↓
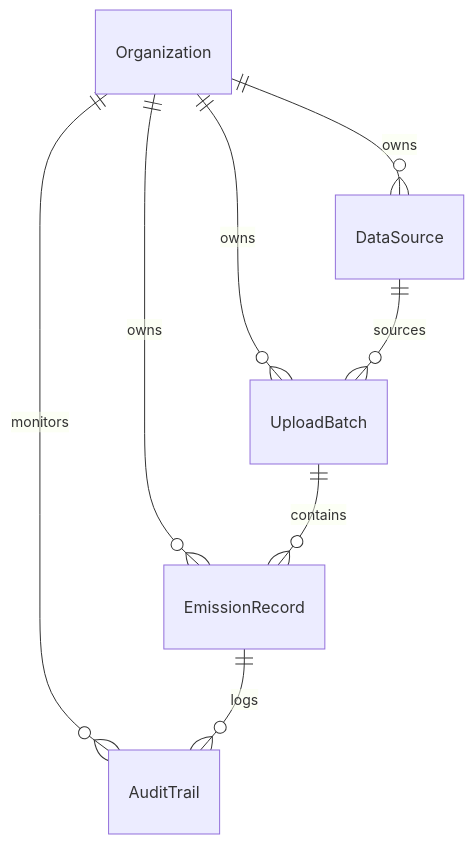
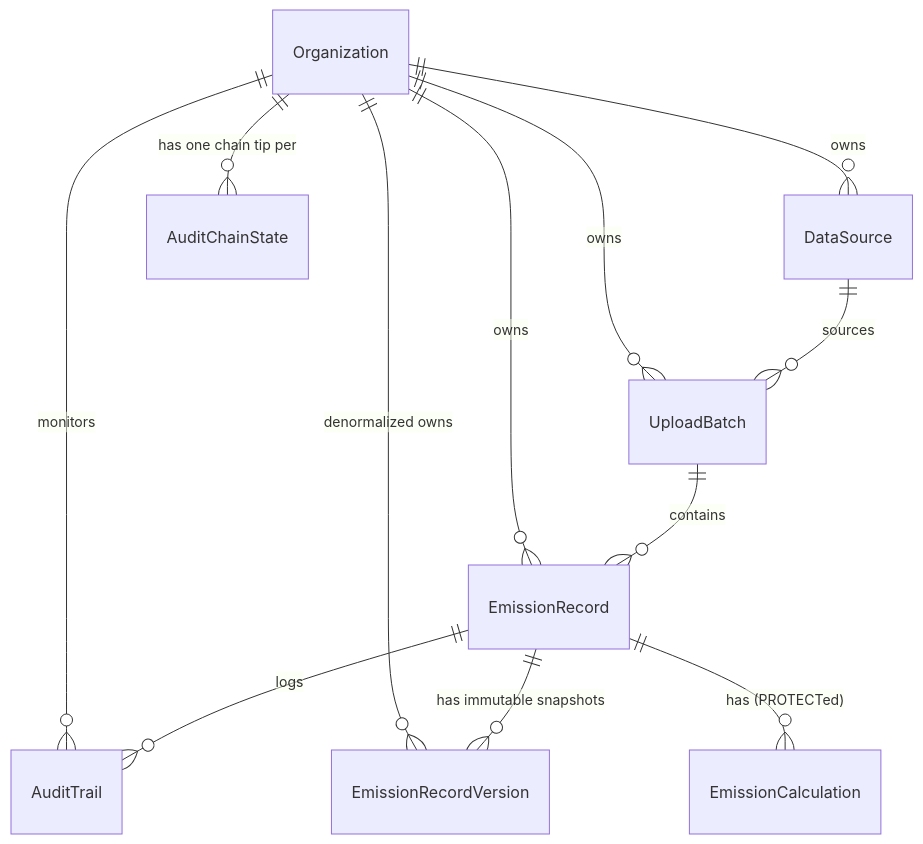
One commit to Utkarshum7/scopetrace-platform changed the diagram in docs/MODEL.md. Above: the diagram before and after it, drawn with Mermaid. The commit also changed other lines of this file, not shown here.

First line of the commit message:
Phase 6g.2: fix docs/MODEL.md's stale Phase 6 schema gap

````diff
--- a/docs/MODEL.md
+++ b/docs/MODEL.md
@@ -11,10 +11,14 @@
 ```mermaid
 erDiagram
     Organization ||--o{ DataSource : owns
     Organization ||--o{ UploadBatch : owns
     Organization ||--o{ EmissionRecord : owns
     Organization ||--o{ AuditTrail : monitors
+    Organization ||--o{ AuditChainState : "has one chain tip per"
+    Organization ||--o{ EmissionRecordVersion : "denormalized owns"
     DataSource ||--o{ UploadBatch : sources
     UploadBatch ||--o{ EmissionRecord : contains
     EmissionRecord ||--o{ AuditTrail : logs
+    EmissionRecord ||--o{ EmissionRecordVersion : "has immutable snapshots"
+    EmissionRecord ||--o{ EmissionCalculation : "has (PROTECTed)"
 ```
````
↑
WORK ORDER :: Every line from the line containing "EmissionRecord : contains" to the last line of the material above must be repeated exactly, and no other line.

OUTPUT FOR THIS EXERCISE ::
     UploadBatch ||--o{ EmissionRecord : contains
     EmissionRecord ||--o{ AuditTrail : logs
+    EmissionRecord ||--o{ EmissionRecordVersion : "has immutable snapshots"
+    EmissionRecord ||--o{ EmissionCalculation : "has (PROTECTed)"
 ```
````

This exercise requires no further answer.